*Or, “The most ridiculously elaborate use we could think of for green cabbage”
I should specify that the elaborateness isn’t actually cabbage-related. The cabbage part is really pretty simple both in terms of prep and the role it plays. It is blanched and it provides the internal crunch. It is the supporting players in an egg roll that make the magic. But before we get to said magic let’s back up and consider the egg roll for a moment. I think we all know, or at least suspect, that egg rolls are merely Chinese-esque, or possibly Chinese-ish, at best. Chinese-inspired, if you will. Go looking for an egg roll in Beijing and tell me how it goes. If anything, you are apparently more likely to find something that resembles a spring roll.
A little research shows that egg rolls in recognizable form showed up American cities in the late 1930s when Chinese-American restaurateurs were developing menus that felt Chinese, but that Americans would find palatable. Those egg rolls included roast pork, shrimp, bamboo shoots, water chestnuts, green onions and some seasonings. No cabbage. Today, you are more likely to find egg rolls with lots of cabbage, a little pork, some carrot, and maybe even mushroom if the chef is feeling frisky. I don’t eat them that often, because though the ingredients are pretty consistent in just about every restaurant and freezer case in America, the quality ranges from the sublime to the absolute suck. I’ve had enough of the latter over the years to make me favor other appetizers and sides, so I had forgotten that they include cabbage at all. And I am looking for uses for cabbage. I was still working my way through one I got two weeks ago when I peered into the Box of Wonders this week and saw yet another green cabbage. Twas vexing, to say the least.

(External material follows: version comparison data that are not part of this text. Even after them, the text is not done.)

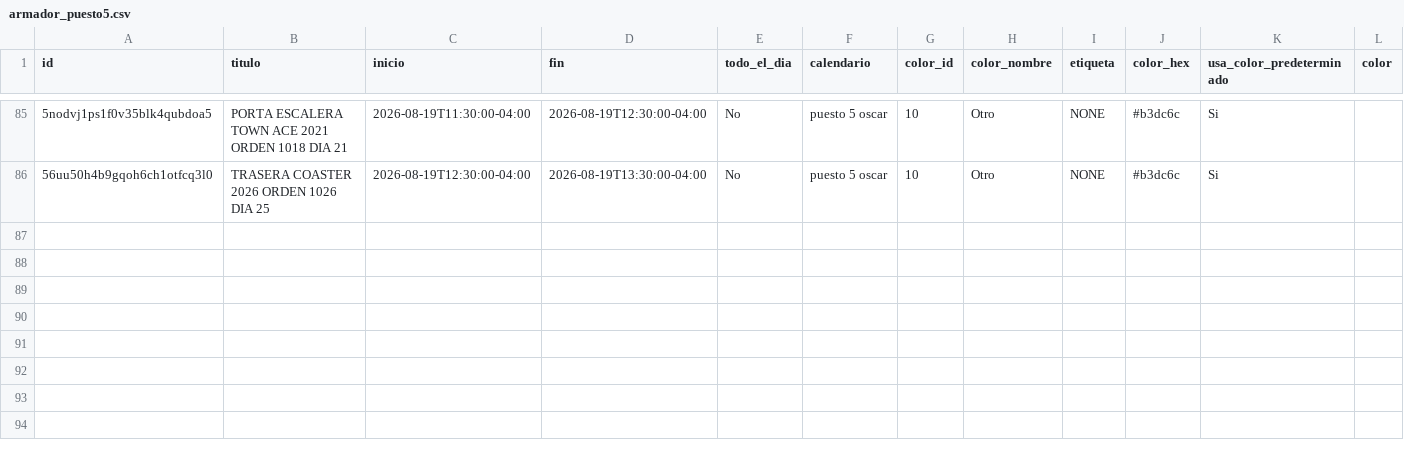
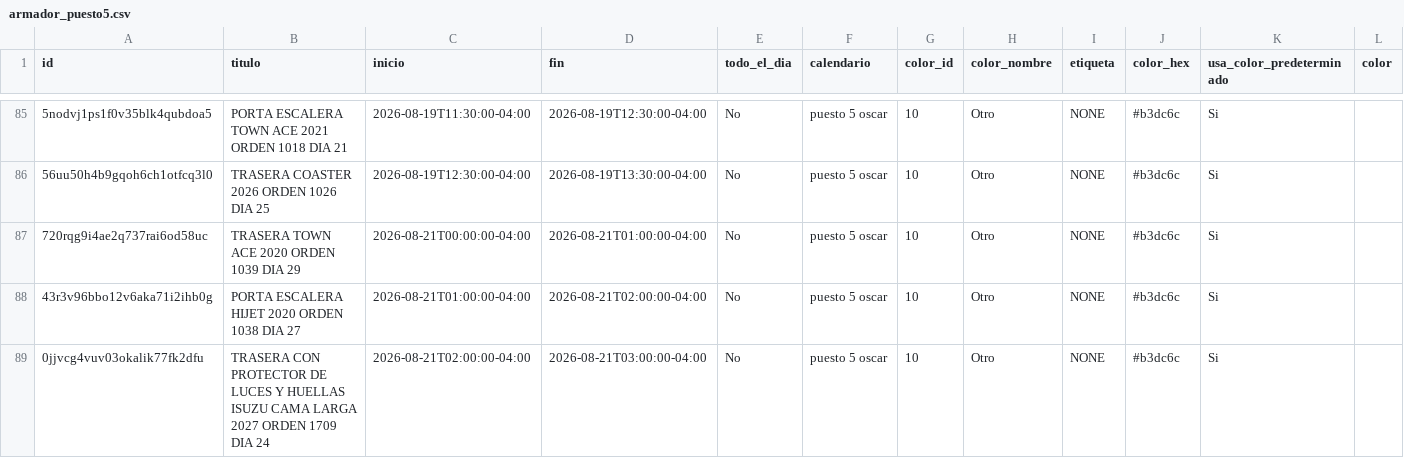
Before and after one commit to Osiris-14/rubio-defensa-ticket, a CSV file: public/data/calendario_armadores/armador_puesto5.csv, drawn as a sheet; only a part is shown, gaps mark what is left out; rows hold the shown columns only; the diff names each change by its address in the sheet, - before the commit and + after, or states it on an @@ line.

```diff
--- a/public/data/calendario_armadores/armador_puesto5.csv
+++ b/public/data/calendario_armadores/armador_puesto5.csv
+row 87: 720rqg9i4ae2q737rai6od58uc | TRASERA TOWN ACE 2020 ORDEN 1039 DIA 29 | 2026-08-21T00:00:00-04:00 | 2026-08-21T01:00:00-04:00 | No | puesto 5 oscar | 10 | Otro | NONE | #b3dc6c | Si
+row 88: 43r3v96bbo12v6aka71i2ihb0g | PORTA ESCALERA HIJET 2020 ORDEN 1038 DIA 27 | 2026-08-21T01:00:00-04:00 | 2026-08-21T02:00:00-04:00 | No | puesto 5 oscar | 10 | Otro | NONE | #b3dc6c | Si
+row 89: 0jjvcg4vuv03okalik77fk2dfu | TRASERA CON PROTECTOR DE LUCES Y HUELLAS ISUZU CAMA LARGA 2027 ORDEN 1709 DIA 24 | 2026-08-21T02:00:00-04:00 | 2026-08-21T03:00:00-04:00 | No | puesto 5 oscar | 10 | Otro | NONE | #b3dc6c | Si
```
Also changed, not shown: public/data/calendario_armadores/armador_puesto2.csv, public/data/calendario_armadores/armador_puesto4.csv.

Luckily, peering in with me were my roommates and partners in culinary escapades. My Trusty Roommate Chad saw the cabbage and immediately suggested we make egg rolls. I believe my response was, “Huh?” But he quickly brought me and our other roommate Shae over to the side of Team Egg Roll by explaining that they would include the roast pork recipe he has been working on for the last few months. There is no half way in Chad’s Test Kitchen. He has recently perfected his marinade, for instance, by procuring something called “wet bean curd” (see below)…
…and four or five bottles of brown liquid that all look like soy sauce, but aren’t (below).
Throw these together with ginger, garlic, five-spice, and love, and you have yourself one heck of a marinade. You put the pork in a container with the marinade and chuck it in the fridge for about 24 hours. Then you roast the pork (using, I might add, the skewers Mom and Dad got me years ago for shish kabobs. Still got ’em, still love ’em!) under a broiler set to “low” heat.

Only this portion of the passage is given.